The answer must consist of every line from the data that holds "WellnessArcade".

Recorded data
•••

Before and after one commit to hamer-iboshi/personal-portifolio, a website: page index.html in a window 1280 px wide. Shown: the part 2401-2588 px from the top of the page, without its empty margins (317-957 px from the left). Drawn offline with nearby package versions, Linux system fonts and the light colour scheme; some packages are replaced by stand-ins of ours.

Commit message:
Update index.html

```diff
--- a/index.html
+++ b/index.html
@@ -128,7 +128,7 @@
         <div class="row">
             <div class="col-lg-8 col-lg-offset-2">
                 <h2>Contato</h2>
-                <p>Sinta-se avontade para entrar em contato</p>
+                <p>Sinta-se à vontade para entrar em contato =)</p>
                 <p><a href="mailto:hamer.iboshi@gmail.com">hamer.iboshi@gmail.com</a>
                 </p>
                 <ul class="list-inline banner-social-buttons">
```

•••

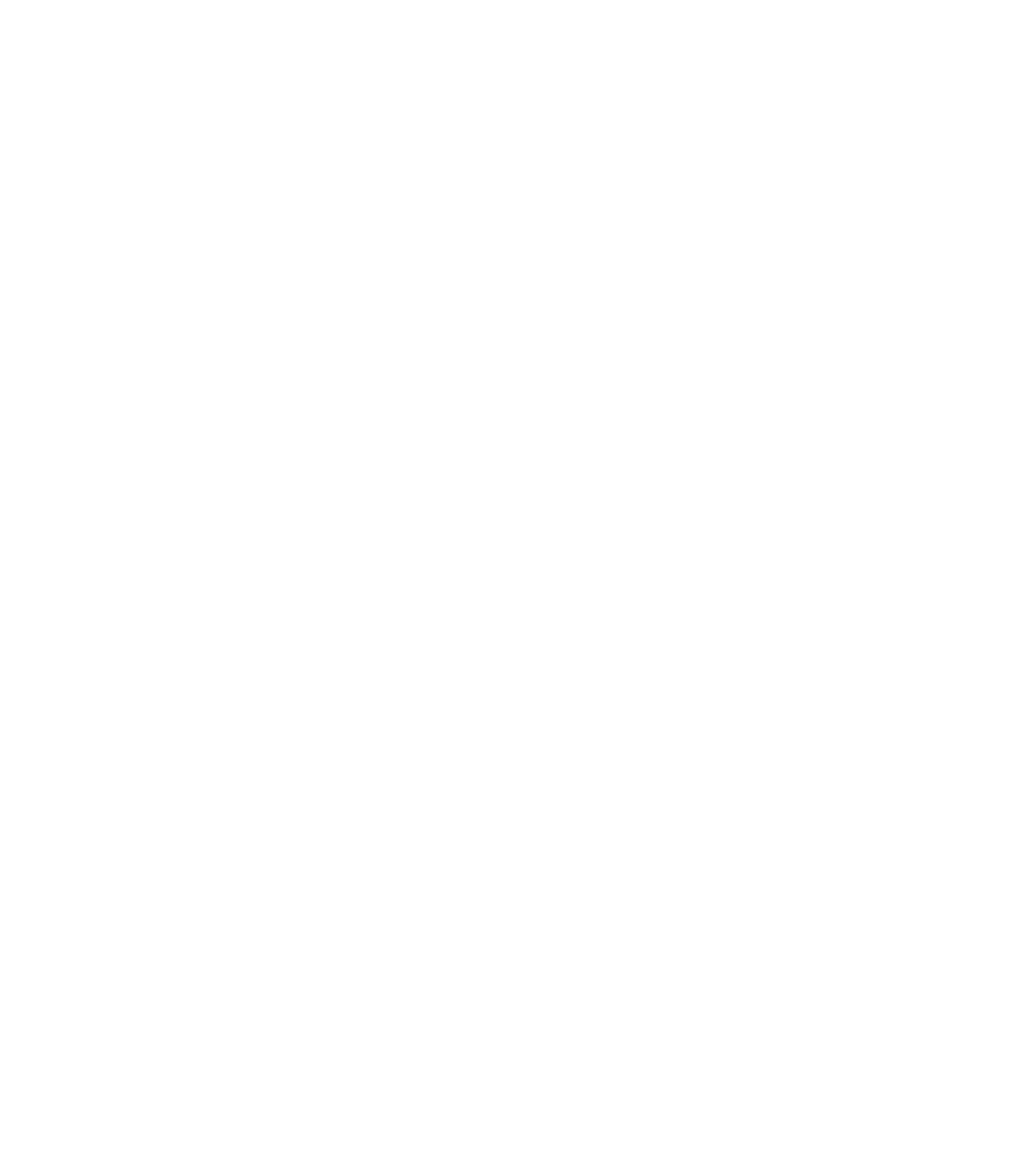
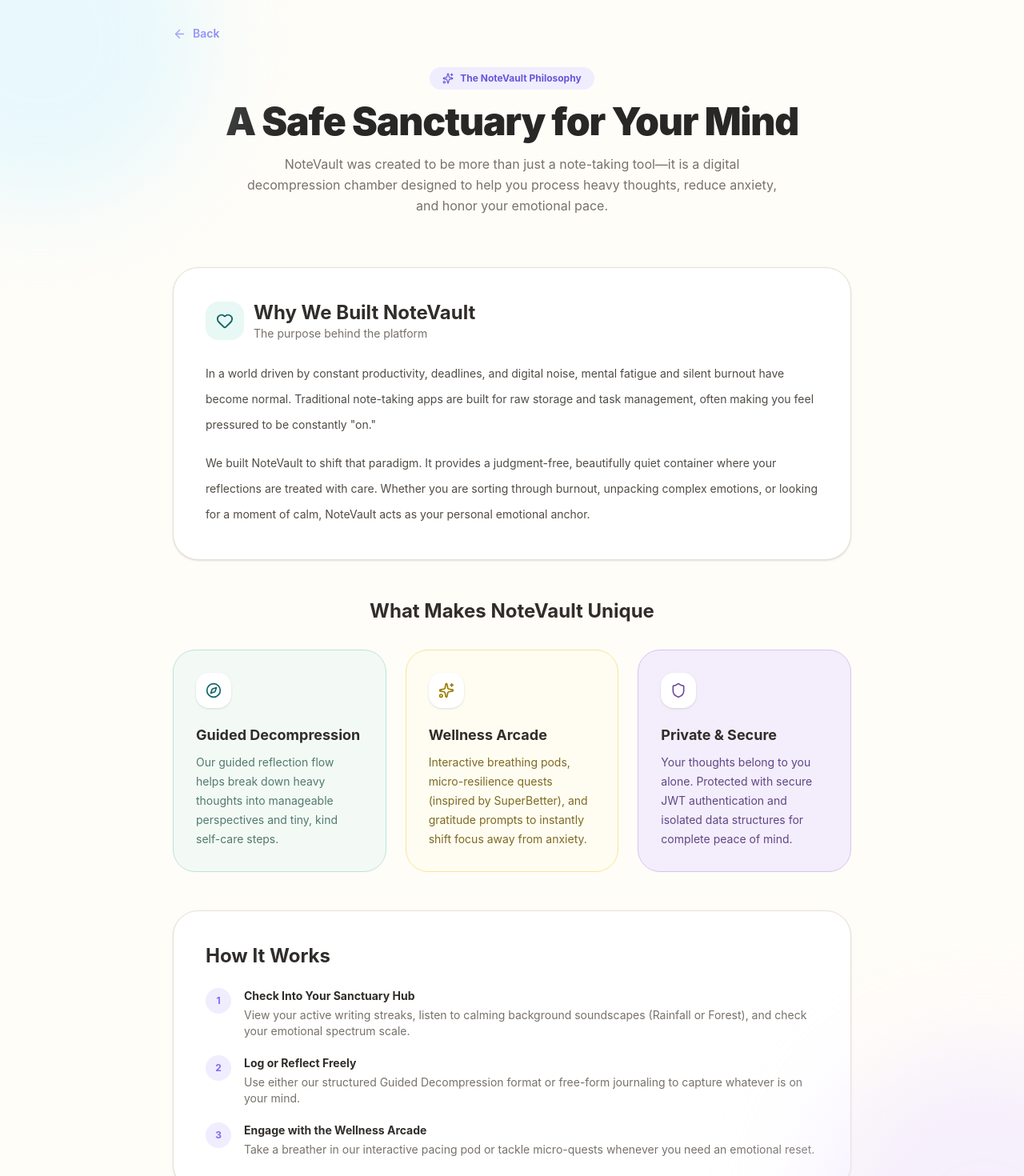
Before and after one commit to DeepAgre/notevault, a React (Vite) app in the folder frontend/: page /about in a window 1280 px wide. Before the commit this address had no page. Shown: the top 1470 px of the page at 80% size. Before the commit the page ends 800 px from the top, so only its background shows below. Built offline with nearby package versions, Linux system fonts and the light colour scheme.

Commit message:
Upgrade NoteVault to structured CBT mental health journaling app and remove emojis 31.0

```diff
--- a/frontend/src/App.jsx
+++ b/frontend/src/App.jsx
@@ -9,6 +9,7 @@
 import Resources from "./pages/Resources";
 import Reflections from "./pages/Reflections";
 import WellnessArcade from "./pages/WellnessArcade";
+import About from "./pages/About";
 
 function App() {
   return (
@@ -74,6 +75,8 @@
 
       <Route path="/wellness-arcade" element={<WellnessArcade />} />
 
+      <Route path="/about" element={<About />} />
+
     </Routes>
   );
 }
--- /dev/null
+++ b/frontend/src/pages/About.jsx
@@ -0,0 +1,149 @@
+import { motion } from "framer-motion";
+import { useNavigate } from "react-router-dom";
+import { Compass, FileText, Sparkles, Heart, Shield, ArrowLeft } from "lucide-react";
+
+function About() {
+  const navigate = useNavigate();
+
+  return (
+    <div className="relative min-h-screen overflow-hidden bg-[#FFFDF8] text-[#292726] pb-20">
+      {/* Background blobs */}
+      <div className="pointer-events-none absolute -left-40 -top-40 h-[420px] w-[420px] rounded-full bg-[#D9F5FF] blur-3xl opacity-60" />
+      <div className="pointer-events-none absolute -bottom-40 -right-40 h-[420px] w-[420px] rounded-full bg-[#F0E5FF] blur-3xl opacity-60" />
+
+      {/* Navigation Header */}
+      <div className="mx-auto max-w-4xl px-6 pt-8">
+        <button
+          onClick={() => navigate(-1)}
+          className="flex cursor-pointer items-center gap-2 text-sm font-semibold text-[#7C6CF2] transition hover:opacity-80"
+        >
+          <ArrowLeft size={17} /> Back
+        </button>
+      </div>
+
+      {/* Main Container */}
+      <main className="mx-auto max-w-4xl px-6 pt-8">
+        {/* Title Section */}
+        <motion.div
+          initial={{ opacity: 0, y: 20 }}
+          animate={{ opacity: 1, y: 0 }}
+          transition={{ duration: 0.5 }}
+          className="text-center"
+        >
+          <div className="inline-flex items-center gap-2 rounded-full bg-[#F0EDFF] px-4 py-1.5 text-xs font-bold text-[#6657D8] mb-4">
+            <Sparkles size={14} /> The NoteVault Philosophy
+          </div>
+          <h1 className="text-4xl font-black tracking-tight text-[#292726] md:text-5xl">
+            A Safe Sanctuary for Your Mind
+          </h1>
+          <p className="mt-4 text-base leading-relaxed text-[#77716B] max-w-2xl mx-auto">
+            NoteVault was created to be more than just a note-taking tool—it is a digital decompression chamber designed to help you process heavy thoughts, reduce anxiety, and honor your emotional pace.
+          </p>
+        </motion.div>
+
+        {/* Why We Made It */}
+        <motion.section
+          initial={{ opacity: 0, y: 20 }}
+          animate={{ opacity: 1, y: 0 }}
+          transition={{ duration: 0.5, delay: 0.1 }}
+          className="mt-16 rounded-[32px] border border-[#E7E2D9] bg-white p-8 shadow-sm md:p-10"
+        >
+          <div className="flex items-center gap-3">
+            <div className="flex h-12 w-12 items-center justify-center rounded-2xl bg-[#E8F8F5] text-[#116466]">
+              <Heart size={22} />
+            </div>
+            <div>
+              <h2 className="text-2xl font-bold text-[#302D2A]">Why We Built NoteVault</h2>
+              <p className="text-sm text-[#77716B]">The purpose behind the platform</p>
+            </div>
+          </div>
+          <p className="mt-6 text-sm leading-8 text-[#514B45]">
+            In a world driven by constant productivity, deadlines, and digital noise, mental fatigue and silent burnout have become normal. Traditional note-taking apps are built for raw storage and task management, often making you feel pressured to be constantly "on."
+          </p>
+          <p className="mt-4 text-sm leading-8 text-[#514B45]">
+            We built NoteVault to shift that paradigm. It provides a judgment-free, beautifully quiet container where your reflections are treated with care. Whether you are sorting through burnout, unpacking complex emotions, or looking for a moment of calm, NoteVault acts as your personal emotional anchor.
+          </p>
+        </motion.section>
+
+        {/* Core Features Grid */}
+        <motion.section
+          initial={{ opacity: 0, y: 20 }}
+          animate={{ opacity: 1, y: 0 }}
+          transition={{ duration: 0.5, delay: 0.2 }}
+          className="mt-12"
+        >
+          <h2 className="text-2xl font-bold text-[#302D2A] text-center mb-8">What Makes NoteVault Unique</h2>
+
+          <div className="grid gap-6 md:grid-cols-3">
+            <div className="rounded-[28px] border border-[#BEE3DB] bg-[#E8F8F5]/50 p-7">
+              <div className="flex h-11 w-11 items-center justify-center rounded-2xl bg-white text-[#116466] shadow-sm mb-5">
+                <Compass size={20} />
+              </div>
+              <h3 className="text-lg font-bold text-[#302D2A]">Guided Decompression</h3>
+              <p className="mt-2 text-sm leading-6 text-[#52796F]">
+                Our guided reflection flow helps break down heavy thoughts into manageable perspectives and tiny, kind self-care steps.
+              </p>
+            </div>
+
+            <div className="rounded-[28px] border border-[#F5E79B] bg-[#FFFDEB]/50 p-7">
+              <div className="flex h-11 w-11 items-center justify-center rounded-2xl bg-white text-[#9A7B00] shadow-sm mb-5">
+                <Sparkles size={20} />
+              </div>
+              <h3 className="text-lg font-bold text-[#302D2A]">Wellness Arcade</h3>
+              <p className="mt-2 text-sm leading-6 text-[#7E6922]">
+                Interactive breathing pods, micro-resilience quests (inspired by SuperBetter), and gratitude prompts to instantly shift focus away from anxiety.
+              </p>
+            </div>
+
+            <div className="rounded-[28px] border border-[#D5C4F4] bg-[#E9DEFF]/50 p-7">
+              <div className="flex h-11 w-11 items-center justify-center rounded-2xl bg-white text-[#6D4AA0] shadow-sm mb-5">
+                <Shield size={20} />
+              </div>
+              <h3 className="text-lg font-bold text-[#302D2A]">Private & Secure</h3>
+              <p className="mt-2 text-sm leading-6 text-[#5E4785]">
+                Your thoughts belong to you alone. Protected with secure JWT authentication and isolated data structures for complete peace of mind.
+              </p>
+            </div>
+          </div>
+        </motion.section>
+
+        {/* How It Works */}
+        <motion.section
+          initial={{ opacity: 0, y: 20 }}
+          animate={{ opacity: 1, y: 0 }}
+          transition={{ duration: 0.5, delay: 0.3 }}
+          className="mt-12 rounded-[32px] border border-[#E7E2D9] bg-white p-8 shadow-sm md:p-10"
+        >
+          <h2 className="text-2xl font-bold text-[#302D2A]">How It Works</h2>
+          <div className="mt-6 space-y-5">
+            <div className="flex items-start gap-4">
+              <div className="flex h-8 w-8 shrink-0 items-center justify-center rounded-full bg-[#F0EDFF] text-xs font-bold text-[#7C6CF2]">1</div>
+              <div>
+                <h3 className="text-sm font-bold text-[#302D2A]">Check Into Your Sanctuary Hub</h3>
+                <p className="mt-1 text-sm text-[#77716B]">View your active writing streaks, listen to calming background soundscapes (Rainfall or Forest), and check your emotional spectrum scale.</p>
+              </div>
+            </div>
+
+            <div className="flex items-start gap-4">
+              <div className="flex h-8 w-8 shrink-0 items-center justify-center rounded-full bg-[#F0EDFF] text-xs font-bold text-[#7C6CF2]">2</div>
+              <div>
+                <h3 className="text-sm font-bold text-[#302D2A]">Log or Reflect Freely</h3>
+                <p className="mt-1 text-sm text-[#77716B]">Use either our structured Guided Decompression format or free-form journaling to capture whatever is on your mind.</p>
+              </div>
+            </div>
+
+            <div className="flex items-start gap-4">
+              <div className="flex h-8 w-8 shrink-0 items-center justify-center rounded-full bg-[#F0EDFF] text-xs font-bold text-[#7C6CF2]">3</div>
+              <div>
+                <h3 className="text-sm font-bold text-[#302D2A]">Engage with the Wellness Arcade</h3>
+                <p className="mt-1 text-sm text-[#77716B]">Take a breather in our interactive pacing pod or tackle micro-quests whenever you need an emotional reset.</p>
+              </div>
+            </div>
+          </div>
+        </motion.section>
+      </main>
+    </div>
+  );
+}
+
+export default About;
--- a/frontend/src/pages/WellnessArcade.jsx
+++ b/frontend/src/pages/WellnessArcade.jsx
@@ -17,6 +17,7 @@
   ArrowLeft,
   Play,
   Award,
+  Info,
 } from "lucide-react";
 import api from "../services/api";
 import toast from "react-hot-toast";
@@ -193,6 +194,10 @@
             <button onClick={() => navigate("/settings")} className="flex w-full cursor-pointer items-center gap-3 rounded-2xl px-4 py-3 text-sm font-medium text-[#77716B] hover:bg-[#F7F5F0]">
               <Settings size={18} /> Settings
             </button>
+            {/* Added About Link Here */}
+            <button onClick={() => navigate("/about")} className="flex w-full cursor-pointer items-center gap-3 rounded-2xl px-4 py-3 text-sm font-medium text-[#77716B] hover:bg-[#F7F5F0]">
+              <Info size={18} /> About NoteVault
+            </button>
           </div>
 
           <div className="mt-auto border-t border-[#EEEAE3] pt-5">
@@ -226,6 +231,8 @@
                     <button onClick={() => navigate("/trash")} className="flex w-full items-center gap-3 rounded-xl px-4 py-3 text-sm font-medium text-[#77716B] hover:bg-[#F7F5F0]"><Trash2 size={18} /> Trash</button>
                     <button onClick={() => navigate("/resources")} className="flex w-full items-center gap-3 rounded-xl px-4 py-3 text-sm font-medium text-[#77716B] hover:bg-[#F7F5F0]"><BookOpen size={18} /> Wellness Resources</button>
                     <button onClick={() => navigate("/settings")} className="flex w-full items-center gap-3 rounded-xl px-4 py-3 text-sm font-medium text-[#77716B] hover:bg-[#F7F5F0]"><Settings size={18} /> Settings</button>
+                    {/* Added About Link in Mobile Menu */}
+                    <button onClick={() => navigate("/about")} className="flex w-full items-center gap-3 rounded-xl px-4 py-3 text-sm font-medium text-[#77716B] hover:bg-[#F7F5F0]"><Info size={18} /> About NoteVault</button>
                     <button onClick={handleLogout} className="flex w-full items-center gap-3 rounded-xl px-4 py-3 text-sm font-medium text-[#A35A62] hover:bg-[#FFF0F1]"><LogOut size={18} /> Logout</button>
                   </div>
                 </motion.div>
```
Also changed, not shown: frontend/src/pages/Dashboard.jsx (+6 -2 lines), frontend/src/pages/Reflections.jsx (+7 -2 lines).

•••

**ANSWER TO THE PROBLEM**
 import WellnessArcade from "./pages/WellnessArcade";
       <Route path="/wellness-arcade" element={<WellnessArcade />} />
--- a/frontend/src/pages/WellnessArcade.jsx
+++ b/frontend/src/pages/WellnessArcade.jsx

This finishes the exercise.